A safe haven in a hectic world

Having places to relax and renew your energy is essential in this hectic and sometimes overwhelming society that we live in. Days are filled with so many things that have to be done, that we often forget that as sentient and emotional beings we need calm to process our experiences. By creating a safe haven for yourself you are giving yourself the opportunity to seize those precious moments more quickly and easily settle into a relaxed state.

Final thought

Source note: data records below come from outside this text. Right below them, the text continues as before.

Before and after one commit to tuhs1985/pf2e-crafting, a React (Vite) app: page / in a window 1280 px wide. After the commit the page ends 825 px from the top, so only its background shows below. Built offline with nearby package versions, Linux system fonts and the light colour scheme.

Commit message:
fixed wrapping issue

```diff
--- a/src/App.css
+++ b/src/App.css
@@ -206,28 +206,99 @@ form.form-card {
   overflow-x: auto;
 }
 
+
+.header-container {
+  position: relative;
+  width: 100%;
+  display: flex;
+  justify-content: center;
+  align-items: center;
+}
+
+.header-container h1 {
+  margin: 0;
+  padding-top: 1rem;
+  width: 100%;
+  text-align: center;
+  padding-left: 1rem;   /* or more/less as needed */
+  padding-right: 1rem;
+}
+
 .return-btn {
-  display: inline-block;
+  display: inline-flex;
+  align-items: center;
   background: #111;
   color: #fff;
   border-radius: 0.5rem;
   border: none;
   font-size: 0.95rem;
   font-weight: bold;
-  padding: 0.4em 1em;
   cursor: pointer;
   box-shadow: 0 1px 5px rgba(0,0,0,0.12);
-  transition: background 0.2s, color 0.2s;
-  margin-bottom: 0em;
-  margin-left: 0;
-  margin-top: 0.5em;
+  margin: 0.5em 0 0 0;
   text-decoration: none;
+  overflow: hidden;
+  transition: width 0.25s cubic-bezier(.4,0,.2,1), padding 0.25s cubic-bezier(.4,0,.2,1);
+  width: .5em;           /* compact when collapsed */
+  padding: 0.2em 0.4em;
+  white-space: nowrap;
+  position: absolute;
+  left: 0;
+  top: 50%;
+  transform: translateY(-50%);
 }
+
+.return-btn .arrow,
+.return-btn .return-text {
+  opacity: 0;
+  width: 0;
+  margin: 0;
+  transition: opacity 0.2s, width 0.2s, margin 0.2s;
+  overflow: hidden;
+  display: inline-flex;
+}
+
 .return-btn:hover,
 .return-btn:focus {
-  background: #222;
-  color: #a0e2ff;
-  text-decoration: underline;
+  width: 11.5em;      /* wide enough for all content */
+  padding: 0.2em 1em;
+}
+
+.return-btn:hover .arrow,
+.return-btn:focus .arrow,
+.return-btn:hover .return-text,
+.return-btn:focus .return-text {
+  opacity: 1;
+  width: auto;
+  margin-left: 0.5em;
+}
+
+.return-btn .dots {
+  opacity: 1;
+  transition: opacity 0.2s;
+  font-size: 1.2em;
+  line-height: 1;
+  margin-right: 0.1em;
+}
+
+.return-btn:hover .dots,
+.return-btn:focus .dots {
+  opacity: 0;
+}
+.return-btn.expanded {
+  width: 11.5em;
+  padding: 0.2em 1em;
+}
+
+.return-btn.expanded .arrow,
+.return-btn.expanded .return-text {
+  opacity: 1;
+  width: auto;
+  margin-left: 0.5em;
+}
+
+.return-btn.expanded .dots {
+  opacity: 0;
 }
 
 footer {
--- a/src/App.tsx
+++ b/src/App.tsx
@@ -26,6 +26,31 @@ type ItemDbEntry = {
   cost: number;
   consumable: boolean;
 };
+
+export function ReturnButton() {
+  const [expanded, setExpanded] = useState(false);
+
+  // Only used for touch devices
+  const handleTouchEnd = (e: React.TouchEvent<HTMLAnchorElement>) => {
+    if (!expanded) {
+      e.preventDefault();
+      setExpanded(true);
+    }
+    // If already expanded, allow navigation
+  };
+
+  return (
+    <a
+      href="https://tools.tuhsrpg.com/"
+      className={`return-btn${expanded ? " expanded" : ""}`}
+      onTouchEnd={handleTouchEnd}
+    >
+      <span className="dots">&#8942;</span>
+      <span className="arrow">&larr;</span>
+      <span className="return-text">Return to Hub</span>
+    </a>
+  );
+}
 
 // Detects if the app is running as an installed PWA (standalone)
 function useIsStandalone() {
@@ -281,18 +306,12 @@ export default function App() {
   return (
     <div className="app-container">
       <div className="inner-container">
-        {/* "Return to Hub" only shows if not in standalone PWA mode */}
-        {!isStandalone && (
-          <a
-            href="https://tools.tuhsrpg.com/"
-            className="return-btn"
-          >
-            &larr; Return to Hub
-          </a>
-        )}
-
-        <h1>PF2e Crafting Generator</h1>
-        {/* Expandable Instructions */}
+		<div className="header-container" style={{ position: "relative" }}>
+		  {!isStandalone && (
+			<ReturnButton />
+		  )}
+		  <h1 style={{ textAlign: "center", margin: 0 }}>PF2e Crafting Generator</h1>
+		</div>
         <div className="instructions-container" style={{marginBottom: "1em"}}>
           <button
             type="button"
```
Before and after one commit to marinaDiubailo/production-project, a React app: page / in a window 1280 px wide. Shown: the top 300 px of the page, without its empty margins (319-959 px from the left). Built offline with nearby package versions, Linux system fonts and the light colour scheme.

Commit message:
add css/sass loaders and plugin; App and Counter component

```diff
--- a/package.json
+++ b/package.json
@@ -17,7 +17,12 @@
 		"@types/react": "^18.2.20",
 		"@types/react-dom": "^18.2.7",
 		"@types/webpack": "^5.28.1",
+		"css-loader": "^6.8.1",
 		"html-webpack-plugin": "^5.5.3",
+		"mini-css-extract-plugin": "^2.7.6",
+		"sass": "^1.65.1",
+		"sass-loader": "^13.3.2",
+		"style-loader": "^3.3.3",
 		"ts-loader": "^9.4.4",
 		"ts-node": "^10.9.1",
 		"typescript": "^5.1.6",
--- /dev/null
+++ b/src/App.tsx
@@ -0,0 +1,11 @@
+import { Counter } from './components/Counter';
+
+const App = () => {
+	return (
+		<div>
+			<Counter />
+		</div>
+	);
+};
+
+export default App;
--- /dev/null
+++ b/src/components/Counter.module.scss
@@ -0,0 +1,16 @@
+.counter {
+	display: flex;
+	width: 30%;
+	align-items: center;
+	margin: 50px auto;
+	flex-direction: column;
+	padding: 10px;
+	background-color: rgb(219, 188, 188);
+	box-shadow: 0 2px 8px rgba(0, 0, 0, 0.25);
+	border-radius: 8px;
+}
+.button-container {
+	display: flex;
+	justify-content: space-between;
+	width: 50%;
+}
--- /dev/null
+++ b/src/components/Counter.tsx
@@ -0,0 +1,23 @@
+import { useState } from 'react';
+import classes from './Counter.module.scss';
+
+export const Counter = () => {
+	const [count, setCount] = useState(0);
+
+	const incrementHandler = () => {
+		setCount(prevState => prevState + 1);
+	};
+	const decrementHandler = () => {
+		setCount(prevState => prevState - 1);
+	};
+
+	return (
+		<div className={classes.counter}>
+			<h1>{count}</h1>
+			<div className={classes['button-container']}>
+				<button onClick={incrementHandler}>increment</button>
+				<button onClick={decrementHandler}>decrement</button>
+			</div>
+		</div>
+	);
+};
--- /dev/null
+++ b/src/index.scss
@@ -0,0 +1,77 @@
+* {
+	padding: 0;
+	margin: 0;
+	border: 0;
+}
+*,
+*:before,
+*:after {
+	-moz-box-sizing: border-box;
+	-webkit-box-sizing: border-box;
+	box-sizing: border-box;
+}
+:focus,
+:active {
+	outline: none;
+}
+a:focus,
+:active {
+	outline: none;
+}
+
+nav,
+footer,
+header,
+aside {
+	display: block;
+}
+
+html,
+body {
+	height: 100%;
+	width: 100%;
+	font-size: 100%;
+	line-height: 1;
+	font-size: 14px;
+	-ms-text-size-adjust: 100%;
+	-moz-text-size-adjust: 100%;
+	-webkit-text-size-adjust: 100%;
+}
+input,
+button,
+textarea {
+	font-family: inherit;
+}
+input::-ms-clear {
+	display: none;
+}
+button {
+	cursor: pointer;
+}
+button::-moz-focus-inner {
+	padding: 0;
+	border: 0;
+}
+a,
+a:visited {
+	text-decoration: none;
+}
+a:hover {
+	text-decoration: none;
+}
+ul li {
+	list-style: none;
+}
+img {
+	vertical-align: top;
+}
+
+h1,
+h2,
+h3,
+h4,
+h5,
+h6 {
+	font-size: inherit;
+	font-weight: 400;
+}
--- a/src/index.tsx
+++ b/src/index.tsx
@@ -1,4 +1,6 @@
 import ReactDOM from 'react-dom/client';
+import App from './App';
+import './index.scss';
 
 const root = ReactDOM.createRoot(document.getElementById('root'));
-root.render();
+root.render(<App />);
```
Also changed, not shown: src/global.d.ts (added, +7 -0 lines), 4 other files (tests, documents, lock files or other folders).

I’m sitting at home. We’re in our second week of Corona lockdown and I’m grateful for all the things around me that remind me of who I am. We’re tackling a global pandemic that has a universal effect on our lives. We’re cut off from society and our homes have become a sanctuary from an invisible enemy that lives all around us. My heart goes out to those that have experienced loss due to the COVID-19 virus. People are losing their lives, businesses are closing, livelihoods lost and uncertainty is looming upon many. As I write I am struck by the thought that writing about interior design is maybe not so important right now. It’s not going to make the world a better place. It certainly won’t take away the sorrow and horror of what we are experiencing. Never the less I am choosing to publish this article. These articles are published to offer inspiration, and I feel that any positivity and inspiration we can put out into the world now is a good thing. I also use my articles to promote local creative businesses. So by publishing this piece, I hope that there will be a ripple effect. I hope that readers will utilise the links I have added here to go visit the makers and creatives that I feature and help to keep these small businesses alive in a time when many are closing their doors for good. I hope that you have enjoyed ready this article, and that you feel inspired to create your own spaces using my five layer approach. As you hunt for fabulous things to fill your spaces with please remember to support local businesses wherever you live.
Featured in this article:

BLank space

A community workspace

Art & Design markets in Oslo


Alexia Lundgreen Designs

Artisan textiles

Homestaging & Interior Designer


Handmade in Norway

Creative Community

Art & Design Markets


Market Mix – Handmade decor

A selection of items photographed at Handmade in Norway markets in 2019

Passionate about arts & crafts

Founded in 2016, Handmade in Norway is driven by a passion to promote local artisans and makers. By working with venues and other organisations we are able to curate high-quality Art & Design markets in Oslo and showcase some of the best handmade products around. We support the makers as they try to establish themselves and build their creative businesses. For information about how to join a market follow this link: Market Application

Reach Us


Oslo, Norway


+00 47 41 326 506


Say hi!